Food produced in Mexico, Chile, and most other non-Western countries should only be purchased if organic. This is because regulations and standard practices can be dramatically less protective of consumers in other countries and we as consumers have no ability to evaluate the food production standards in force. For example, farmed shellfish usually incorporate much higher levels of natural and man-made toxic substances (antibiotics, pesticides, and persistent organic pollutants) than wild caught species. Captive shrimp are very susceptible to viral and bacterial infection, and farmers use antibiotics and pesticides to deal with this problem.
Top non-U.S. producers normally use chemicals banned in the U.S. In addition, industrial pollution residues in soils (found routinely in farmlands in India, China and elsewhere) can result in uptake of heavy metals by plants, as well as other types of endocrine disrupters and outright carcinogens. However, note that U.S. rules tend to be less protective of consumers than Western European regulations.

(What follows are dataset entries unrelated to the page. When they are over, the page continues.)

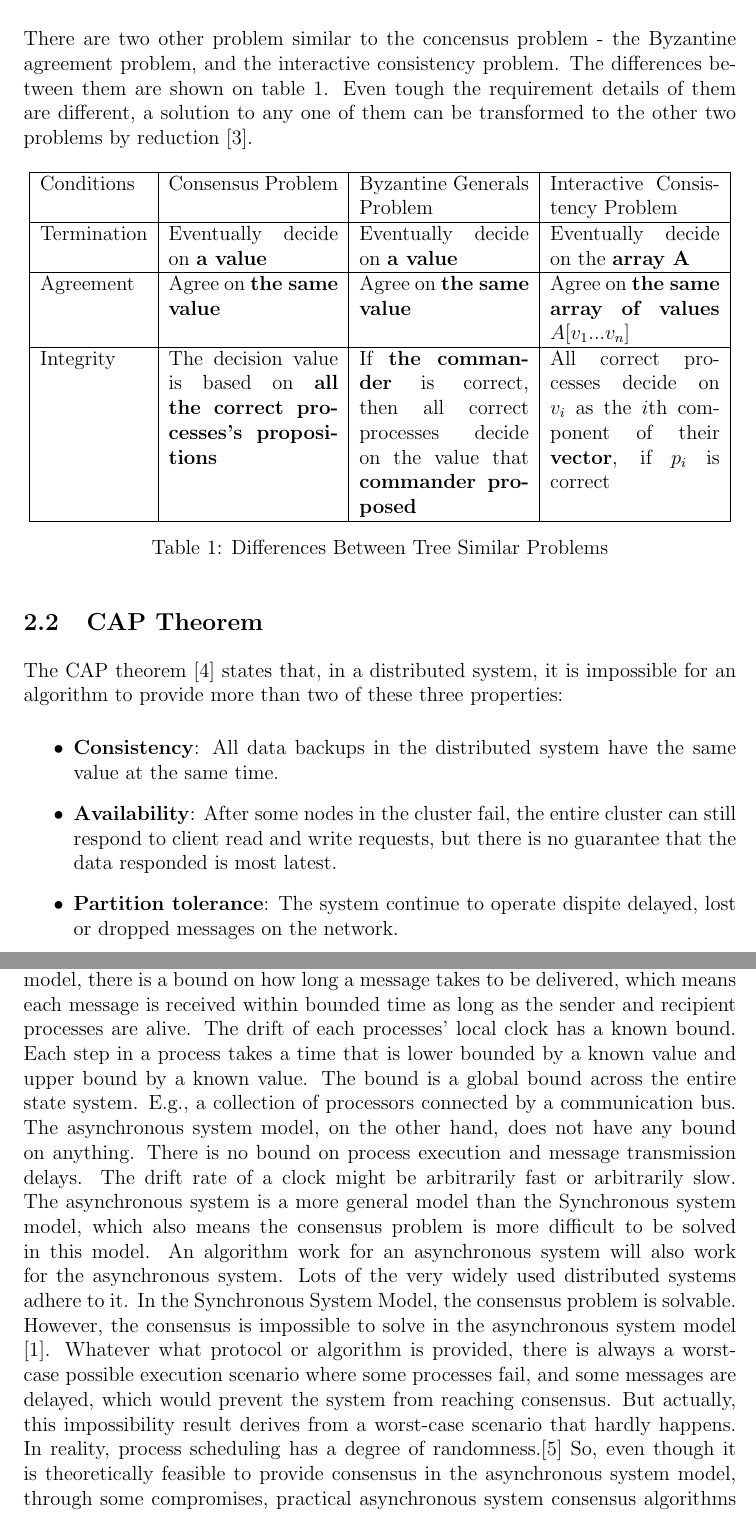
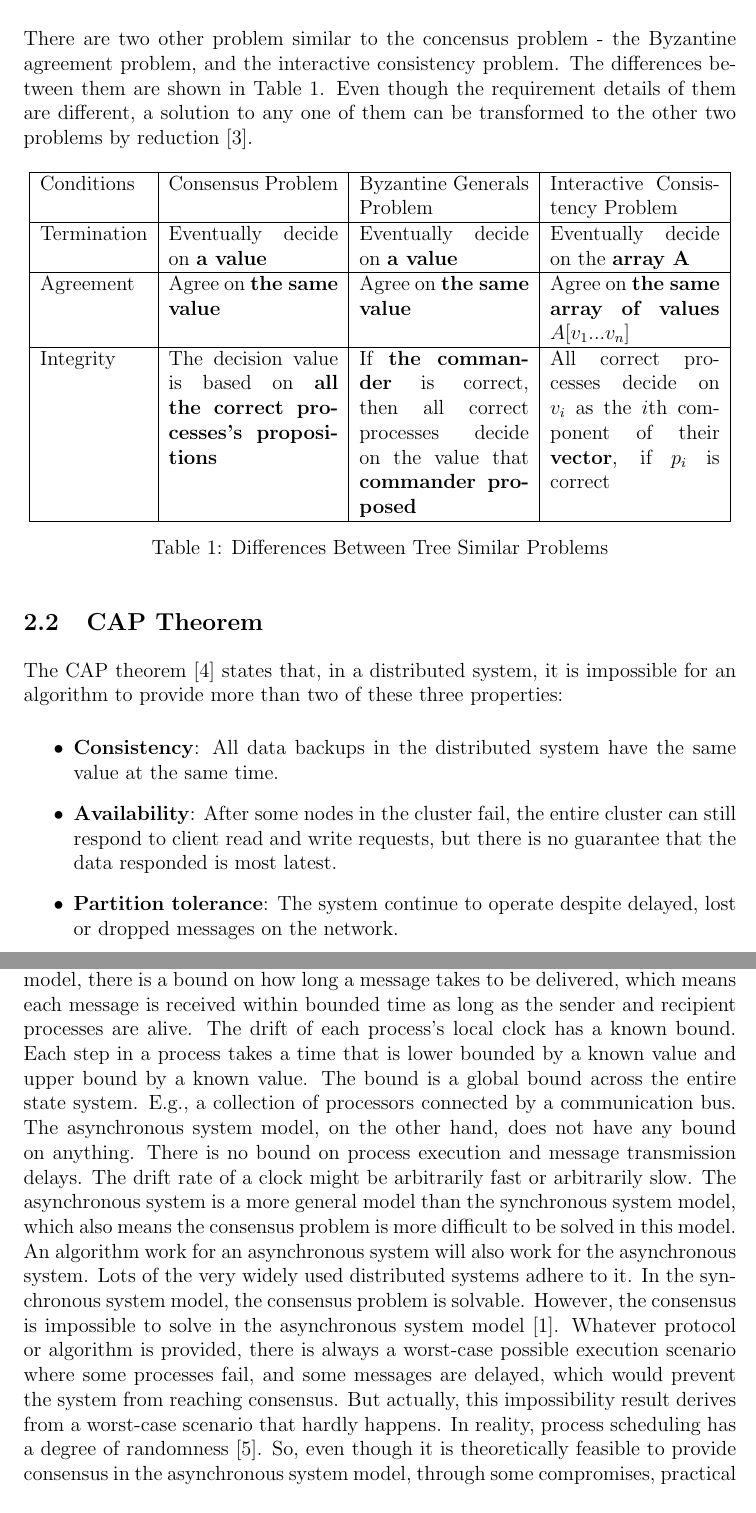
Before and after one commit to JosephVuoto/raft-java, a LaTeX document (report/main.tex): two parts of pages 2 and 3 of 7, joined at a grey line, cut so that both start at the same text. Compiled offline with pdfLaTeX.

Commit message:
Fix spelling errors

```diff
--- a/report/main.tex
+++ b/report/main.tex
@@ -46,7 +46,7 @@ non-faulty processes proposed the same value, then the agreed upon decision
 value by all the non-faulty processes must be that same value. \end{itemize}
 There are two other problem similar to the concensus problem - the Byzantine
 agreement problem, and the interactive consistency problem. The differences
-between them are shown on table \ref{tab:dbtap}. Even tough the requirement
+between them are shown in Table \ref{tab:dbtap}. Even though the requirement
 details of them are different, a solution to any one of them can be transformed
 to the other two problems by reduction \cite{fischer1983consensus}.
 
@@ -88,7 +88,7 @@ impossible for an algorithm to provide more than two of these three properties:
 	\item \textbf{Availability}: After some nodes in the cluster fail, the entire
     cluster can still respond to client read and write requests, but there is no
     guarantee that the data responded is most latest.
-	\item \textbf{Partition tolerance}: The system continue to operate dispite
+	\item \textbf{Partition tolerance}: The system continue to operate despite
     delayed, lost or dropped messages on the network.
 \end{itemize}
 
@@ -108,25 +108,25 @@ There are two most popular system models in distributed systems - synchronous
 system model and the asynchronous system model. In the synchronous system model,
 there is a bound on how long a message takes to be delivered, which means each
 message is received within bounded time as long as the sender and recipient
-processes are alive. The drift of each processes' local clock has a known bound.
+processes are alive. The drift of each process's local clock has a known bound.
 Each step in a process takes a time that is lower bounded by a known value and
 upper bound by a known value. The bound is a global bound across the entire
 state system. E.g., a collection of processors connected by a communication bus.
 The asynchronous system model, on the other hand, does not have any bound on
 anything. There is no bound on process execution and message transmission
 delays. The drift rate of a clock might be arbitrarily fast or arbitrarily slow.
-The asynchronous system is a more general model than the Synchronous system
+The asynchronous system is a more general model than the synchronous system
 model, which also means the consensus problem is more difficult to be solved in
 this model. An algorithm work for an asynchronous system will also work for the
 asynchronous system. Lots of the very widely used distributed systems adhere to
-it. In the Synchronous System Model, the consensus problem is solvable. However,
+it. In the synchronous system model, the consensus problem is solvable. However,
 the consensus is impossible to solve in the asynchronous system model
-\cite{fischer1985impossibility}. Whatever what protocol or algorithm is
-provided, there is always a worst-case possible execution scenario where some
-processes fail, and some messages are delayed, which would prevent the system
-from reaching consensus. But actually, this impossibility result derives from a
+\cite{fischer1985impossibility}. Whatever protocol or algorithm is provided,
+there is always a worst-case possible execution scenario where some processes
+fail, and some messages are delayed, which would prevent the system from
+reaching consensus. But actually, this impossibility result derives from a
 worst-case scenario that hardly happens. In reality, process scheduling has a
-degree of randomness.\cite{aguilera2010stumbling} So, even though it is
+degree of randomness \cite{aguilera2010stumbling}. So, even though it is
 theoretically feasible to provide consensus in the asynchronous system model,
 through some compromises, practical asynchronous system consensus algorithms can
 still be implemented in practice.
```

Herbs and spices should be organic, if possible. Pesticide use can be heavy in production of such products. Adulteration of herbs and spices is also prevalent throughout the world. For example, Hungarian paprika has been found to be mixed with brick dust. Lead is another favorite admixture because of its weight. Whole spices are less likely to be deliberately contaminated that powdered spices. Aflatoxin contamination is also common, even in spices produced in the U.S. Coffee and tea are also often grown using remarkably high levels of pesticides, herbicides, and fungicides.
U.S. animals that are used to produce meat, eggs and dairy products are normally raised using hormones and other growth promoters, antibiotics, and pesticides. These chemicals typically cannot be washed off, nor does soaking or cooking the foods necessarily improve their profiles. Buying organic or grass fed only partially addresses these problems.

Latest research finds endosulfan affects multiple cellular epigenetic regulators

The study referenced above was designed to investigate how endosulfan affects epigenetic enzymes in hormone receptor positive (ER+/PR+) MCF-7 breast cancer cells. Epigenetic changes are potentially reversible modifications in gene expression that can be induced by dietary and environmental factors. Cumulative genetic and epigenetic alterations can transform normal breast cells into precancerous cells and finally into cancer cells. Endosulfan, a relatively inexpensive and effective pesticide related to DDT, has only recently been phased out in the U.S. (during the period 2010 to 2016) and residues are widely present in soil and groundwater. Despite its well-established endocrine, neuro- and reproductive toxicity, endosulfan is still used extensively in many countries.
To conduct the study, the authors treated MCF-7 breast cancer cells with either (1) dimethyl sulfoxide (DMSO), which was used as the control; or (2) α-endosulfan ("endosulfan") at concentrations of 1 and 10 μM. The authors then assessed the expression of various epigenetic enzymes. Endosulfan, at both concentrations, was found to significantly promote the viability of the breast cancer cells over a 24 hour period, a result that was accompanied by multiple epigenetic changes. Treatment with endosulfan resulted in overexpression of estrogen receptor alpha (ERα), which suggests that endosulfan has estrogenic properties.
The authors conclude that endosulfan modulates multiple cellular epigenetic regulators that are known to possess oncogenic potential.